What you will do
Without the images, print all the entries below exactly as given.

Material for the task
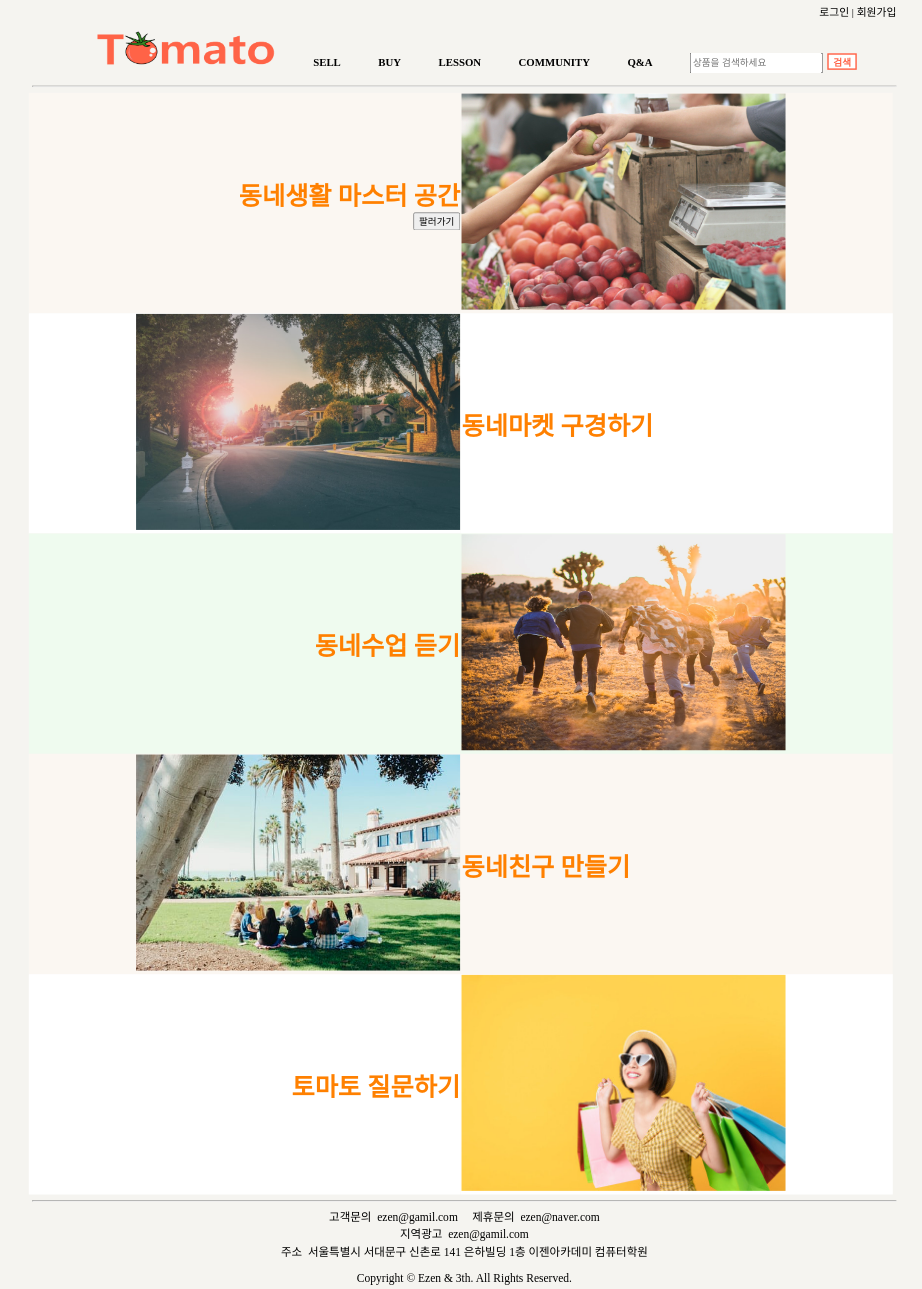
Repository: javadogfoot/semi-project
Page: http://localhost/tomato/indextest.jsp
An editor plug-in stored every save of this project. The page is shown before and after the next save, followed by the edit.
The browser window is 1280 px wide. The pictures show the whole page, at 72% of full size.
The page is served by Tomcat 9.

Above is the page before, as saved 2021-10-19 16:41:19.

After the next save:
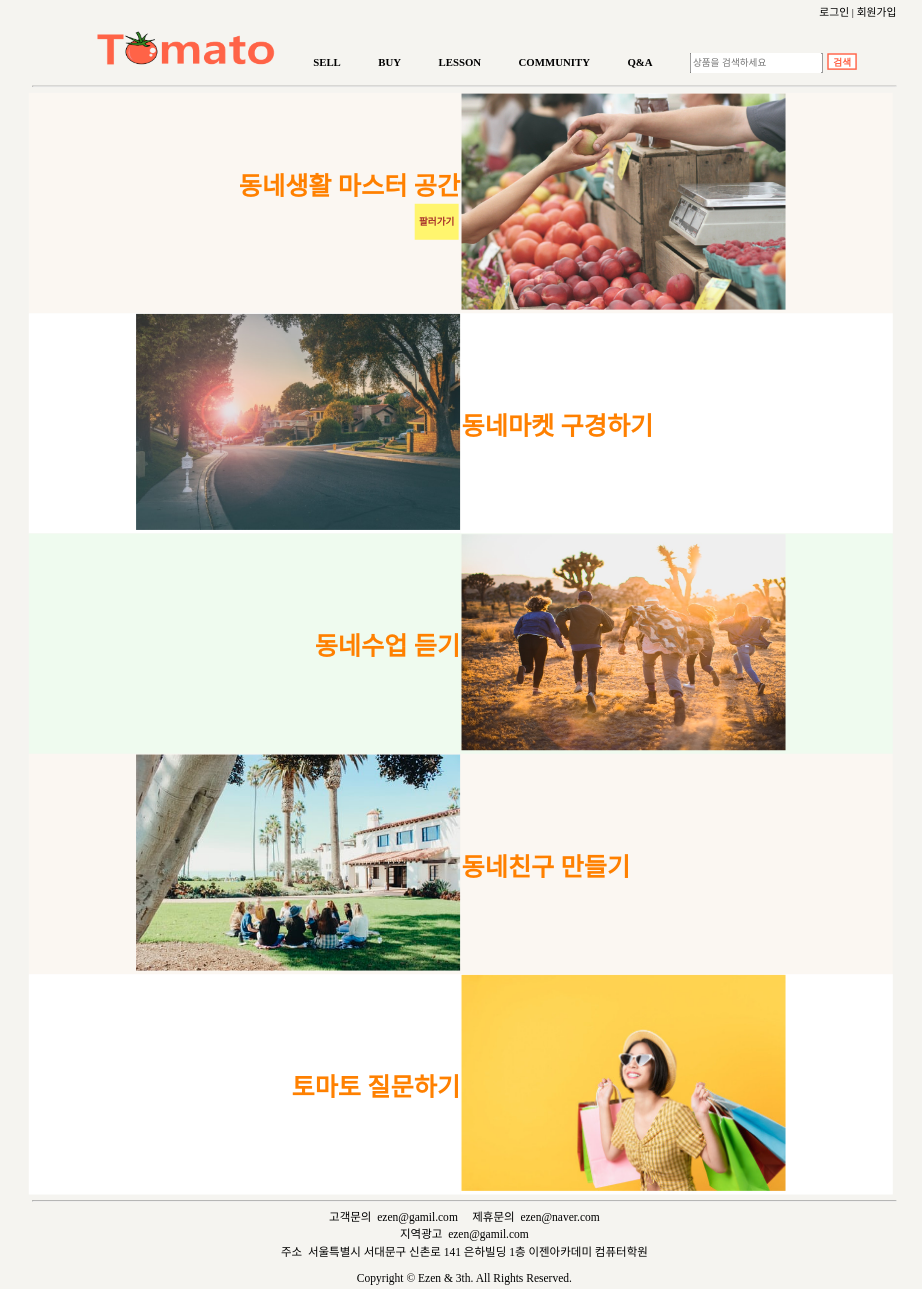
Saved 18 s later.
--- a/semi프로젝트워크스페이스/tomato/src/main/webapp/indextest.jsp
+++ b/semi프로젝트워크스페이스/tomato/src/main/webapp/indextest.jsp
@@ -71,7 +71,7 @@ span {
 <table>
 	<tr class="background-color1">
 		<td class="textright"><span>동네생활 마스터 공간</span><br>
-		<a href="/tomato/sell/sell.jsp"><input id="joinbtn1" type="button" value="팔러가기"></a>
+		<a href="/tomato/sell/sell.jsp"><input class="joinbtn1" type="button" value="팔러가기"></a>
 		</td>
 		<td><img src="img/과일거래.jpg" alt="메인 상단 이미지1" width="450" height="300"></td>
 	</tr>
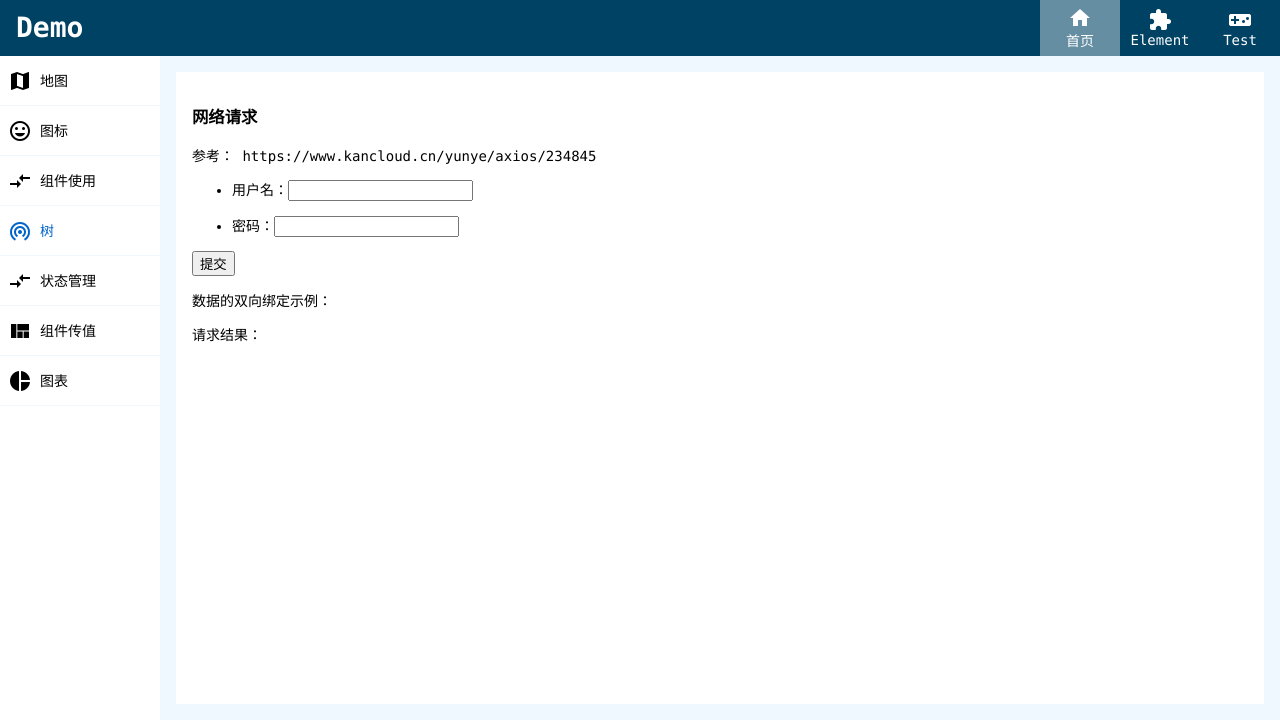
Repository: zh-webliker/element-vue
Page: /Main/Requesting
These files come from the project's save history. The page is drawn as it stood at one moment and after the next save; the edit follows.
The browser window is 1280 px wide. The pictures show the whole page.
The project was rebuilt for these pictures with package versions that can differ from the ones it lists, and the page was loaded fresh each time. Also part of the build but not shown: vue.config.js. Imported but missing from the stored project, and not drawn on this page: src/json/contour, src/json/hl.

Above is the page before, as saved 2020-08-20 14:42:43.

After the next save:
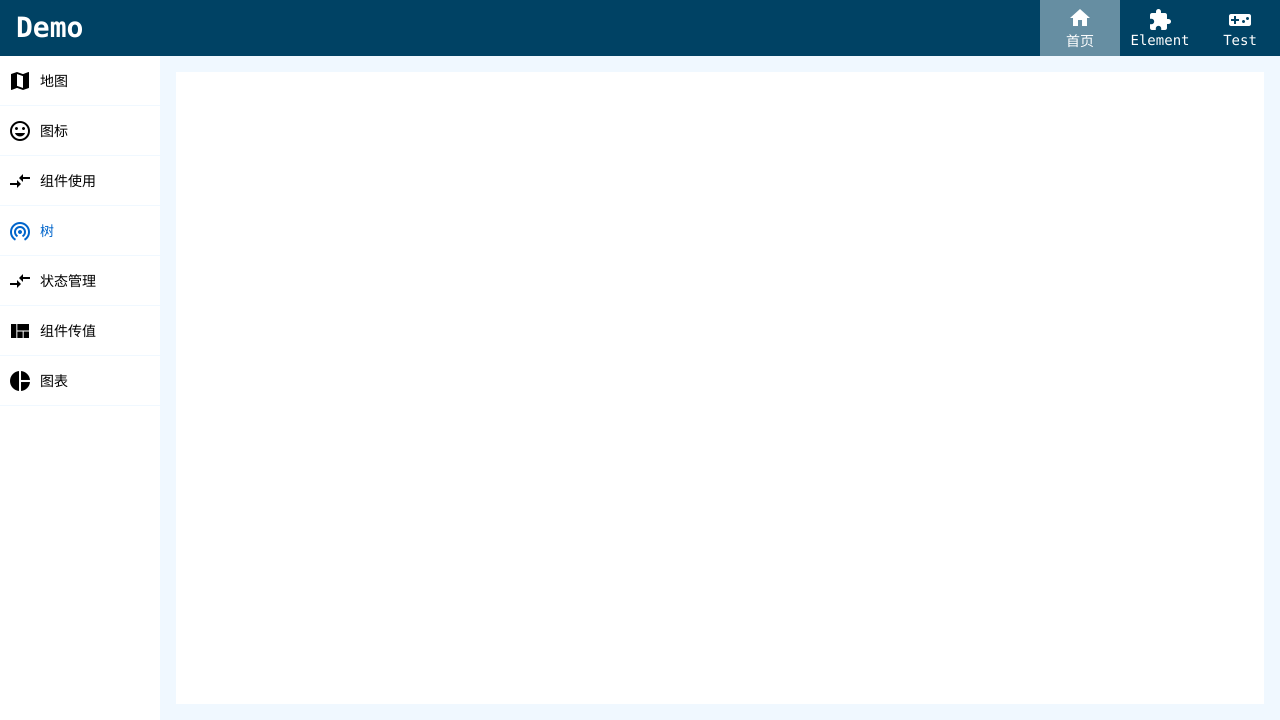
Saved 39 s later.
--- a/src/views/main/Requesting.vue
+++ b/src/views/main/Requesting.vue
@@ -1,45 +1,5 @@
 <template>
   <div>
-    <h3>网络请求</h3>
-
-    <p>
-      参考：
-      <a href="https://www.kancloud.cn/yunye/axios/234845" target="_blank">
-        https://www.kancloud.cn/yunye/axios/234845
-      </a>
-    </p>
-
-    <form>
-      <ul>
-        <li>
-          <p>
-            <span>用户名：</span>
-            <input type="text" required v-model="username"/>
-          </p>
-        </li>
-        <li>
-          <p>
-            <span>密码：</span>
-            <input type="text" required v-model="password"/>
-          </p>
-        </li>
-      </ul>
-    </form>
-    <button @click="request">提交</button>
-
-    <p>数据的双向绑定示例：</p>
-    <p>
-      <!-- v-if为条件渲染，当满足条件时才会渲染这一段html -->
-      <span v-if="username !== ''">用户名：{{username}}</span>
-
-      <!-- v-show则无论如何都会渲染，但是只有满足条件时才会显示。不满足时可以看到样式中为 display:none -->
-      <span v-show="username !== '' && password !== ''"> , </span>
-
-      <span v-if="password !== ''">密码：{{password}}</span>
-    </p>
-
-    <p>请求结果：</p>
-    <p>{{result}}</p>
   </div>
 </template>
 
@@ -48,35 +8,17 @@
     name: "Requesting",
     data(){
       return {
-        username: "",
-        password: "",
-        result: ""
       }
     },
 
     methods: {
 
       request(){
-        this.$axios.post('userLogin.action', {
-          name: self.username,
-          pwd: self.password
-        }).then(response=>{
-          this.result = response;
-        }).catch(error=>{
-          this.result = "请求错误";
-          throw error;
-        })
       }
     },
 
     //监听
     watch:{
-      username(){
-        this.result = "";
-      },
-      password(){
-        this.result = "";
-      }
     }
   }
 </script>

Your solution
Repository: javadogfoot/semi-project
Page: http://localhost/tomato/indextest.jsp
An editor plug-in stored every save of this project. The page is shown before and after the next save, followed by the edit.
The browser window is 1280 px wide. The pictures show the whole page, at 72% of full size.
The page is served by Tomcat 9.

Above is the page before, as saved 2021-10-19 16:41:19.

After the next save:
Saved 18 s later.
--- a/semi프로젝트워크스페이스/tomato/src/main/webapp/indextest.jsp
+++ b/semi프로젝트워크스페이스/tomato/src/main/webapp/indextest.jsp
@@ -71,7 +71,7 @@ span {
 <table>
 	<tr class="background-color1">
 		<td class="textright"><span>동네생활 마스터 공간</span><br>
-		<a href="/tomato/sell/sell.jsp"><input id="joinbtn1" type="button" value="팔러가기"></a>
+		<a href="/tomato/sell/sell.jsp"><input class="joinbtn1" type="button" value="팔러가기"></a>
 		</td>
 		<td><img src="img/과일거래.jpg" alt="메인 상단 이미지1" width="450" height="300"></td>
 	</tr>
Repository: zh-webliker/element-vue
Page: /Main/Requesting
These files come from the project's save history. The page is drawn as it stood at one moment and after the next save; the edit follows.
The browser window is 1280 px wide. The pictures show the whole page.
The project was rebuilt for these pictures with package versions that can differ from the ones it lists, and the page was loaded fresh each time. Also part of the build but not shown: vue.config.js. Imported but missing from the stored project, and not drawn on this page: src/json/contour, src/json/hl.

Above is the page before, as saved 2020-08-20 14:42:43.

After the next save:
Saved 39 s later.
--- a/src/views/main/Requesting.vue
+++ b/src/views/main/Requesting.vue
@@ -1,45 +1,5 @@
 <template>
   <div>
-    <h3>网络请求</h3>
-
-    <p>
-      参考：
-      <a href="https://www.kancloud.cn/yunye/axios/234845" target="_blank">
-        https://www.kancloud.cn/yunye/axios/234845
-      </a>
-    </p>
-
-    <form>
-      <ul>
-        <li>
-          <p>
-            <span>用户名：</span>
-            <input type="text" required v-model="username"/>
-          </p>
-        </li>
-        <li>
-          <p>
-            <span>密码：</span>
-            <input type="text" required v-model="password"/>
-          </p>
-        </li>
-      </ul>
-    </form>
-    <button @click="request">提交</button>
-
-    <p>数据的双向绑定示例：</p>
-    <p>
-      <!-- v-if为条件渲染，当满足条件时才会渲染这一段html -->
-      <span v-if="username !== ''">用户名：{{username}}</span>
-
-      <!-- v-show则无论如何都会渲染，但是只有满足条件时才会显示。不满足时可以看到样式中为 display:none -->
-      <span v-show="username !== '' && password !== ''"> , </span>
-
-      <span v-if="password !== ''">密码：{{password}}</span>
-    </p>
-
-    <p>请求结果：</p>
-    <p>{{result}}</p>
   </div>
 </template>
 
@@ -48,35 +8,17 @@
     name: "Requesting",
     data(){
       return {
-        username: "",
-        password: "",
-        result: ""
       }
     },
 
     methods: {
 
       request(){
-        this.$axios.post('userLogin.action', {
-          name: self.username,
-          pwd: self.password
-        }).then(response=>{
-          this.result = response;
-        }).catch(error=>{
-          this.result = "请求错误";
-          throw error;
-        })
       }
     },
 
     //监听
     watch:{
-      username(){
-        this.result = "";
-      },
-      password(){
-        this.result = "";
-      }
     }
   }
 </script>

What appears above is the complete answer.